Thanks to all who took the time to respond to my question about DMD night
splints. I’m still not sure which direction to go here, as I’ve received
some conflicting advice.
Kevin Felton, CO, LO, FAAOP
Education Coordinator, Orthotics Department
Texas Scottish Rite Hospital for Children
2222 Welborn Street
Dallas, TX 75219-3883
email: [email protected]
I have a practice which is made up of about 90 pediatrics. I have
worked with similar cases numerous times through the MDA. I do not find
that any of the off-the-shelf braces work very well. The reason for
this is simple; The off the shelf braces cannot fit the foot and ankle
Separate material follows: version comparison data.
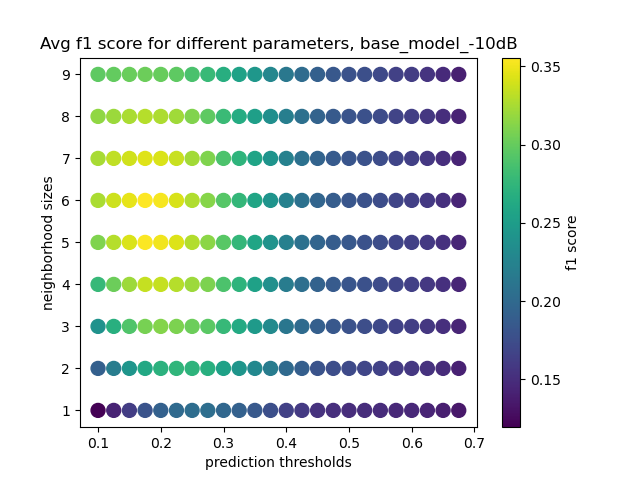
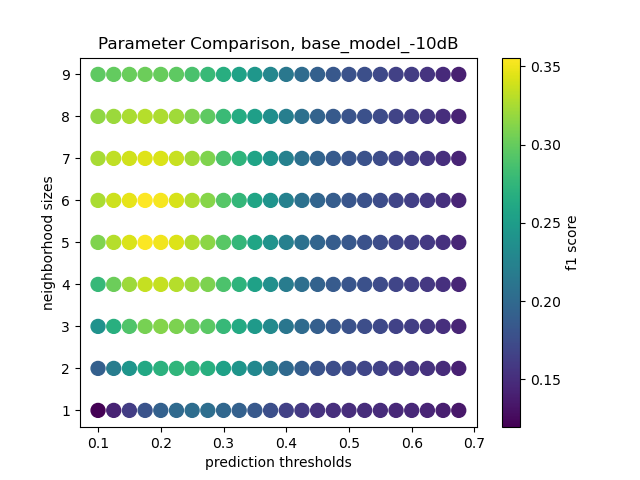
Add evaluation results

Changed region(s): [[0.0625, 0.0625, 0.8125, 0.125]]

diff --git a/plots_for_thesis.py b/plots_for_thesis.py
@@ -11,7 +11,7 @@ save_folder = "plots"
 
 
 def plot_f1_scores_parameters():
-    models = ["base_model_0dB", "base_model_10dB", "base_model_-10dB"]
+    models = ["base_model_0dB", "base_model_10dB", "base_model_-10dB", "base_model_-5dB", "shrec_reconstruction_volume"]
 
     for model in models:
         with open(os.path.join(results_folder, f"{model}_grid_search_parameters.json"), "r") as f:
@@ -25,43 +25,72 @@ def plot_f1_scores_parameters():
         plt.colorbar(label='f1 score')
         plt.xlabel('prediction thresholds')
         plt.ylabel('neighborhood sizes')
-        plt.title(f'Avg f1 score for different parameters, {model}')
+        plt.title(f'Parameter Comparison, {model}')
         plt.savefig(os.path.join(save_folder, f"parameters_{model}.png"))
         plt.close()
 
 
+def plot_vit_models():
+    models = ["vit_models"]
+
+    for model in models:
+        df = pd.read_csv(os.path.join(results_folder, f"{model}.txt"))
+
+        df['vit_model_name'] = df['vit_model_name'].astype(str)
+
+        plt.plot(df['vit_model_name'], df['avg_f1_score'], marker='o', label='F1 Score')
+        plt.plot(df['vit_model_name'], df['avg_precision'], marker='o', label='Precision')
+        plt.plot(df['vit_model_name'], df['avg_recall'], marker='o', label='Recall')
+
+        plt.xlabel("Vit Model Name")
+        plt.ylabel("Score")
+        plt.title("ViT model ablation study")
+        plt.legend()
+        plt.grid(True)
+        plt.xticks(rotation=20)
+        plt.tight_layout()
+        plt.savefig(os.path.join(save_folder, f"{model}.png"))
+        plt.close()
+
+
 def plot_finetuning():
-    df = pd.read_csv(os.path.join(results_folder, "finetuning_vit.txt"))
+    models = ["finetuning_vit", "new_finetuning_vit"]
 
-    plt.plot(df['finetuning_layers'], df['avg_f1_score'], marker='o', label='F1 Score')
-    plt.plot(df['finetuning_layers'], df['avg_precision'], marker='o', label='Precision')
-    plt.plot(df['finetuning_layers'], df['avg_recall'], marker='o', label='Recall')
+    for model in models:
+        df = pd.read_csv(os.path.join(results_folder, f"{model}.txt"))
 
-    plt.xlabel('Finetuned Layers')
-    plt.ylabel('Score')
-    plt.title('Number of finetuned layers ablation study')
-    plt.legend()
-    plt.grid(True)
-    plt.savefig(os.path.join(save_folder, "finetuning_vit.png"))
-    plt.close()
+        plt.plot(df['finetuning_layers'], df['avg_f1_score'], marker='o', label='F1 Score')
+        plt.plot(df['finetuning_layers'], df['avg_precision'], marker='o', label='Precision')
+        plt.plot(df['finetuning_layers'], df['avg_recall'], marker='o', label='Recall')
+
+        plt.xlabel('Finetuned Layers')
+        plt.ylabel('Score')
+        plt.title('Number of finetuned layers ablation study')
+        plt.legend()
+        plt.grid(True)
+        plt.savefig(os.path.join(save_folder, f"{model}.png"))
+        plt.close()
 
 
 def plot_model_size():
-    df = pd.read_csv(os.path.join(results_folder, "model_size.txt"))
+    models = ["model_size", "new_model_size"]
 
-    df['filters'] = df['model_deconvolution_filters'].astype(str)
+    for model in models:
+        df = pd.read_csv(os.path.join(results_folder, f"{model}.txt"))
 
-    plt.plot(df['filters'], df['avg_f1_score'], marker='o', label='F1 Score')
-    plt.plot(df['filters'], df['avg_precision'], marker='o', label='Precision')
-    plt.plot(df['filters'], df['avg_recall'], marker='o', label='Recall')
+        df['filters'] = df['model_deconvolution_filters'].astype(str)
 
-    plt.xlabel("Model Deconvolution Filters")
-    plt.ylabel("Score")
-    plt.title("Deconvolution filters ablation studies")
-    plt.legend()
-    plt.grid(True)
-    plt.savefig(os.path.join(save_folder, "model_size.png"))
-    plt.close()
+        plt.plot(df['filters'], df['avg_f1_score'], marker='o', label='F1 Score')
+        plt.plot(df['filters'], df['avg_precision'], marker='o', label='Precision')
+        plt.plot(df['filters'], df['avg_recall'], marker='o', label='Recall')
+
+        plt.xlabel("Model Deconvolution Filters")
+        plt.ylabel("Score")
+        plt.title("Deconvolution filters ablation studies")
+        plt.legend()
+        plt.grid(True)
+        plt.savefig(os.path.join(save_folder, f"{model}.png"))
+        plt.close()
 
 
 def plot_noise_levels():
@@ -102,6 +131,7 @@ def main():
     plot_noise_levels()
     plot_training_volumes()
     plot_f1_scores_parameters()
+    plot_vit_models()
 
 
 if __name__ == "__main__":

diff --git a/evaluate.py b/evaluate.py
@@ -378,7 +378,7 @@ def find_optimal_parameters(model_numbers, target_coordinates_dict, output_heatm
         where results is a dictionary with the lists of parameters and avg_f1_scores that were checked
     """
     prediction_threshold_range = torch.arange(0.1, 0.7, 0.025)
-    neighborhood_size_range = torch.arange(1, 10, 1)
+    neighborhood_size_range = torch.arange(5, 6, 1)
     best_f1_score = 0
     best_prediction_threshold = 0
     best_neighborhood_size = 0
@@ -387,6 +387,8 @@ def find_optimal_parameters(model_numbers, target_coordinates_dict, output_heatm
     for prediction_threshold in tqdm(prediction_threshold_range, desc="Grid search prediction threshold"):
         for neighborhood_size in tqdm(neighborhood_size_range, desc="Grid search neighborhood size"):
             avg_f1_score = 0
+            avg_precision = 0
+            avg_recall = 0
             for model_num in model_numbers:
                 evaluation_dict = evaluate_predictions(
                     target_coordinates_dict=target_coordinates_dict, output_heatmaps_volumes=output_heatmaps_volumes,
@@ -394,11 +396,17 @@ def find_optimal_parameters(model_numbers, target_coordinates_dict, output_heatm
                     prediction_threshold=prediction_threshold.item(), neighborhood_size=neighborhood_size.item(),
                     dataset=dataset)
                 avg_f1_score += evaluation_dict["f1_score"]
+                avg_recall += evaluation_dict["recall"]
+                avg_precision += evaluation_dict["precision"]
             avg_f1_score = avg_f1_score / len(model_numbers)
+            avg_recall = avg_recall / len(model_numbers)
+            avg_precision = avg_precision / len(model_numbers)
 
             results["prediction_thresholds"].append(prediction_threshold.item())
             results["neighborhood_sizes"].append(neighborhood_size.item())
             results["avg_f1_scores"].append(avg_f1_score)
+            results["avg_precision"].append(avg_precision)
+            results["avg_recall"].append(avg_recall)
 
             if avg_f1_score > best_f1_score:
                 best_f1_score = avg_f1_score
intimately enough to get a good purchase. As a result, it is possible
to maintain a neutral or dorsiflexed position, but gaining medio-lateral
control is very difficult. Think that you would be much better to
discuss the option of custom fabricated AFOs. We usually line them with
a thermo-foam and use a lateral t-strap to control the supination. If
you articulate the ankle, you can add stretching straps which extend
from the plantar aspect of the toe plate extension up to the medial and
lateral aspect of the proximal strut. I know that this is a bit
different than what you asked for, but I really think that it is a
Hope that this helps.
Midwest Orthotic and Technology Center
I’ve had may years practice with multiple-handicapped children,
including a very active MD clinic over a period of 20 years. The clinic
was directed by a progressive, devoted, clinical neurologist.
Your PT is on the right track: prophylactic night splints are
effective, especially with respect to two essential considerations;
* Static splinting alone is not effictive. However, when combined
with elastic traction (shock cord) during sleep, the result is very
gratifying, if applied conscientiously throughout the growth years.
* Positioning of the feet with respect to each child’s foot structure
is essential. (The importance of this cannot be exaggerated.)
If you find the above of interest, it would be easier for me to send
you specific details via Fax.
Chapter 9 of my book on control of the foot/ankle complex, is devoted
to the prophylactic, orthotic management of MD.
Best regards, John Glancy,CO
This book is available from AAOP at:
We use SOCs sized orthoses of children from RJ Industries for many of our
Dan Snelson, CPO, FAAOP
Shriners, Los Angeles
Boston Brace Soft AFO (comes in Ped sizes as well)
Jonathan Breux CO CPed
Good morning all. In regards to the recent inquiry re a successful
pre-fab night splint for the DMD patient as a prophylaxis to heel cord
contracture my suggestion would clearly be the PRAFO by Anatomical Concepts
Inc. This line of pre-fab night braces also affords the best
ambulation and accomodation of potential ML deformity(varus/valgus)
using the PRAFO-EV. This design has been studied by the gait lab at
Ct Childrens Medical Center on 8 hemiparetic patients (kinetics and
kinematics) and proven to be most effective in the aforementioned
parameters. This paper is being finalized for publication in JPO in the
very near furture. I hope this helps your inquiring therapist.
> Dear Colleagues,
> A physical therapist I work with is interested in using off-the-shelf
> night splints to maintain the ankles of young DMD patients in a
> neutral position. These children have no deformities yet, but she
> wants to avoid or delay the development of equinovarus contractures.
> What brands and models of devices do you like for these cases? Are
> these easy to don? Do they require much adjustment to fit well? Does
> night splinting have an effect on the development of equinovarus
> contractures in the DMD population?